The title character of this work is not the figure of greatest interest. Indeed, during most productions, Antonio fades from audience concern, and Shylock dominates the action the way he has dominated centuries of criticism. No character of Shakespeare's has aroused more passionate debate, to such an extent that The Merchant of Venice has been attacked, censored, and even banned across our country and the world on the grounds that it is anti-Semitic. We shall consider this issue presently.
The primary source of the play is the story of Gianetto, found in a medieval Italian anthology called Il Pecorone (The Simpleton) by Ser Giovanni Florentino. This tale contains the crucial element of the pound of flesh as well as the woman disguised as a lawyer appearing in the courtroom to ensure that not a single drop of blood is shed. The casket story may have come from another medieval collection, the Gesta Romanorum, first translated from Latin about 1524.
Shylock does not take the stage for some time. Instead, Antonio opens the play by establishing a tone that pervades the story:
In sooth, I know not why I am so sad; It wearies me, you say it wearies you; But how I caught it, found it, or came by it, What stuff 'tis made of, whereof it is born, I am to learn; And such a want-wit sadness makes of me, That I have much ado to know myself.
(I, i, 1-7)

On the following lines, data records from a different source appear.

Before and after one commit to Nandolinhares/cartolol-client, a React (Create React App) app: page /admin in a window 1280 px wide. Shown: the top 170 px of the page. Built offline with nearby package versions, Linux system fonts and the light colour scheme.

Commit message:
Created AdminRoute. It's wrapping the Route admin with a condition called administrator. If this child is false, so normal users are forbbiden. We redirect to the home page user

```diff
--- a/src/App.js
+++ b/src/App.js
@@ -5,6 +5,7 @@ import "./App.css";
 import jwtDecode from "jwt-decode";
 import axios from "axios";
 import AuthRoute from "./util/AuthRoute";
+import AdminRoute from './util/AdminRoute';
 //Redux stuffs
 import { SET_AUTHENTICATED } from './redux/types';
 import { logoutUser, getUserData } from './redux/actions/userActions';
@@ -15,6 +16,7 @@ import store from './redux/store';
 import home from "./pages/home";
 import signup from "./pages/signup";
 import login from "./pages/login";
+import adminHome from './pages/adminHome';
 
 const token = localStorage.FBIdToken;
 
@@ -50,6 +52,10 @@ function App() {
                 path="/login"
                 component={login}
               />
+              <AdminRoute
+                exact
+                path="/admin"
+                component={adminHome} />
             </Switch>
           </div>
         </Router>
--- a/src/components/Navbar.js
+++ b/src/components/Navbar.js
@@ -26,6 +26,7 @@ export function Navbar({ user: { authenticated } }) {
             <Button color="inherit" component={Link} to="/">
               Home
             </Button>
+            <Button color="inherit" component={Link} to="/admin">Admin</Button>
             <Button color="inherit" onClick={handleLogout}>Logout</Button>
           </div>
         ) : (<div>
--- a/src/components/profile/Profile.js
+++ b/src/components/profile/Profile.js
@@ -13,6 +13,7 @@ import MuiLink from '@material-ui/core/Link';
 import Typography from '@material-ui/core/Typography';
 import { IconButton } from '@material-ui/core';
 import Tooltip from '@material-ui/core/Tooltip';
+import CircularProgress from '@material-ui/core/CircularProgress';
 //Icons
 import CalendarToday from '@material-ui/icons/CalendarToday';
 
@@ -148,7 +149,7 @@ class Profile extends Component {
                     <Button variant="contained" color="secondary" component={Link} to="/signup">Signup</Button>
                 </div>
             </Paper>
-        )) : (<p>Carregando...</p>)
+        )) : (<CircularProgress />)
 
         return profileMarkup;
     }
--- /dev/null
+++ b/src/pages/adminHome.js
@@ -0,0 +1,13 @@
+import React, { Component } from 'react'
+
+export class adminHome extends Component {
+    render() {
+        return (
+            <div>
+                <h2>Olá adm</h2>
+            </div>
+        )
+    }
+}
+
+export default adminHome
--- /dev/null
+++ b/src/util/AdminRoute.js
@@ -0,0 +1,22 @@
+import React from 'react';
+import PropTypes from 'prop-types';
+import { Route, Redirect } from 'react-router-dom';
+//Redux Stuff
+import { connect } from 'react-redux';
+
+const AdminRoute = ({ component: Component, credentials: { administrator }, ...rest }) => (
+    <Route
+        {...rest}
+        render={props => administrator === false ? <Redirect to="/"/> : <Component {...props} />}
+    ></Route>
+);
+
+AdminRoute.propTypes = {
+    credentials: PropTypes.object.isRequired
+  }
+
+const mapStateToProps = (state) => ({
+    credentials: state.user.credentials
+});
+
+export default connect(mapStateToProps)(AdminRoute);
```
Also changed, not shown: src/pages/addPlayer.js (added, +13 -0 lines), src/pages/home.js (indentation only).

Antonio communicates his unhappiness as well as his inability to fathom that condition. Life itself, or at least life as he knows it, enervates him spiritually, and at this moment we wonder why he should be so unhappy. So do his friends, Salerio and Solanio, who try to assure him that his ships and financial affairs are secure. As will prove typical of almost everyone in Venice, they assume that a person's emotional state is directly related to that person's financial state. But Antonio denies any connection (I, i, 45). Solanio next assumes that Antonio